(Edit tracking data)
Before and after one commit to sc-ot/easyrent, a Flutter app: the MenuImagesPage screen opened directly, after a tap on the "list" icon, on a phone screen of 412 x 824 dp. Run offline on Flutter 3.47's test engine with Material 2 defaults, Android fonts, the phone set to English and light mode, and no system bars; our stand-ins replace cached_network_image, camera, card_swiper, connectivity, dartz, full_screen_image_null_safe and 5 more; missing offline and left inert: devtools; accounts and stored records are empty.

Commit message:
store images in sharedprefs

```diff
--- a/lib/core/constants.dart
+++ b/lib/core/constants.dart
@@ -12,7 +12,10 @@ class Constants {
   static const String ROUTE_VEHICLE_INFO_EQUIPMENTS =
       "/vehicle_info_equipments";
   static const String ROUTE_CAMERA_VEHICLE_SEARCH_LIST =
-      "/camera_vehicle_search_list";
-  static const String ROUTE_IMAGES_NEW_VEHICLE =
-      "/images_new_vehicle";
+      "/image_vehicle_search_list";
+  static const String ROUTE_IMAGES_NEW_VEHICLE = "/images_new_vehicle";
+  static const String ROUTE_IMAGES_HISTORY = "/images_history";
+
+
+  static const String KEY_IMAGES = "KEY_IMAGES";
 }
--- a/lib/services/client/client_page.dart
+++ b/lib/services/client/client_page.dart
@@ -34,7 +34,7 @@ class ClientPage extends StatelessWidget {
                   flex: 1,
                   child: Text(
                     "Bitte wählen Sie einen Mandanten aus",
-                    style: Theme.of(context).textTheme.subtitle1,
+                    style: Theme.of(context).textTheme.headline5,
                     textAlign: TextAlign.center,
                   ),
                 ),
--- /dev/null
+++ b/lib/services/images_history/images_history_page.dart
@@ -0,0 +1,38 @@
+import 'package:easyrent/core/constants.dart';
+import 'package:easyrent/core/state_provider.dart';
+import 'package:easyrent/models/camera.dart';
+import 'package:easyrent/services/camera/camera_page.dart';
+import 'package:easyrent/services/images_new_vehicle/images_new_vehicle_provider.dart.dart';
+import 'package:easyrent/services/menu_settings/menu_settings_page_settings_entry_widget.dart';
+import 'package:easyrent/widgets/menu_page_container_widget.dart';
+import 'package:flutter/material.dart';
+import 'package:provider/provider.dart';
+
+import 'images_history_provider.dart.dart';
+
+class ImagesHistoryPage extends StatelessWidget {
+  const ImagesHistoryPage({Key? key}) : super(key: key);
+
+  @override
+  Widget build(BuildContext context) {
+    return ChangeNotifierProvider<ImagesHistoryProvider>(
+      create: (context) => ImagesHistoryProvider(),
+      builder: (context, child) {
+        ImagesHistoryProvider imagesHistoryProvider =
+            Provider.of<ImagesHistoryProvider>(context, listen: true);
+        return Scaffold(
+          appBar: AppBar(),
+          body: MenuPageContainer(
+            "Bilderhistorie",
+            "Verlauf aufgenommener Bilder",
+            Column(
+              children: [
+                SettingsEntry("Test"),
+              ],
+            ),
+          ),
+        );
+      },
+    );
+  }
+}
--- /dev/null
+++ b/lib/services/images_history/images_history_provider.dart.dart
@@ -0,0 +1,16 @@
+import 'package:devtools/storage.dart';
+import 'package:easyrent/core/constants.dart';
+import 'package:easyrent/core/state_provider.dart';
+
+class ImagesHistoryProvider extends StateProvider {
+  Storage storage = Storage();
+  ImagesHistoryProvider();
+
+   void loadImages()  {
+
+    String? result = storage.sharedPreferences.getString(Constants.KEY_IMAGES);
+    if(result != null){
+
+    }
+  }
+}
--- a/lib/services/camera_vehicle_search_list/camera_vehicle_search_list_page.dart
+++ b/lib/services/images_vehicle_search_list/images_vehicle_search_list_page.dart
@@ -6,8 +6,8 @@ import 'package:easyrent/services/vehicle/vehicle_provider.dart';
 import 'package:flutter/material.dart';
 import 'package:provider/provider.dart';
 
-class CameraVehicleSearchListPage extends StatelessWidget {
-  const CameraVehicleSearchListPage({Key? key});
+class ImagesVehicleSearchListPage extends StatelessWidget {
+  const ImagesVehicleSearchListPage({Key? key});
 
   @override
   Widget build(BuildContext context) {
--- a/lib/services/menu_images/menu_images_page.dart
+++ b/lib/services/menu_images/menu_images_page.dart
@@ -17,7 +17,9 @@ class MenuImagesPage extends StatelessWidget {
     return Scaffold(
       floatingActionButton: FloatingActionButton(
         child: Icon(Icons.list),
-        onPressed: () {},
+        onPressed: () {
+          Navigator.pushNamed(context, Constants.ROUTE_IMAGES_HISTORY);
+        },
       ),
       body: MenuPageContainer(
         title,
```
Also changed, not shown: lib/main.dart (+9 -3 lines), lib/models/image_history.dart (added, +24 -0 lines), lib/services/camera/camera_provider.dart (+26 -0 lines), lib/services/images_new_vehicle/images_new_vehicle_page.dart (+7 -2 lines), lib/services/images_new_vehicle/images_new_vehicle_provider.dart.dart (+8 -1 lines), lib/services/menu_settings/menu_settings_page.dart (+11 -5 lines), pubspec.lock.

Assigned task | In which lines of the records does the word "class" appear? Copy each of them.

Response area |
@@ -12,7 +12,10 @@ class Constants {
@@ -34,7 +34,7 @@ class ClientPage extends StatelessWidget {
+class ImagesHistoryPage extends StatelessWidget {
+class ImagesHistoryProvider extends StateProvider {
-class CameraVehicleSearchListPage extends StatelessWidget {
+class ImagesVehicleSearchListPage extends StatelessWidget {
@@ -17,7 +17,9 @@ class MenuImagesPage extends StatelessWidget {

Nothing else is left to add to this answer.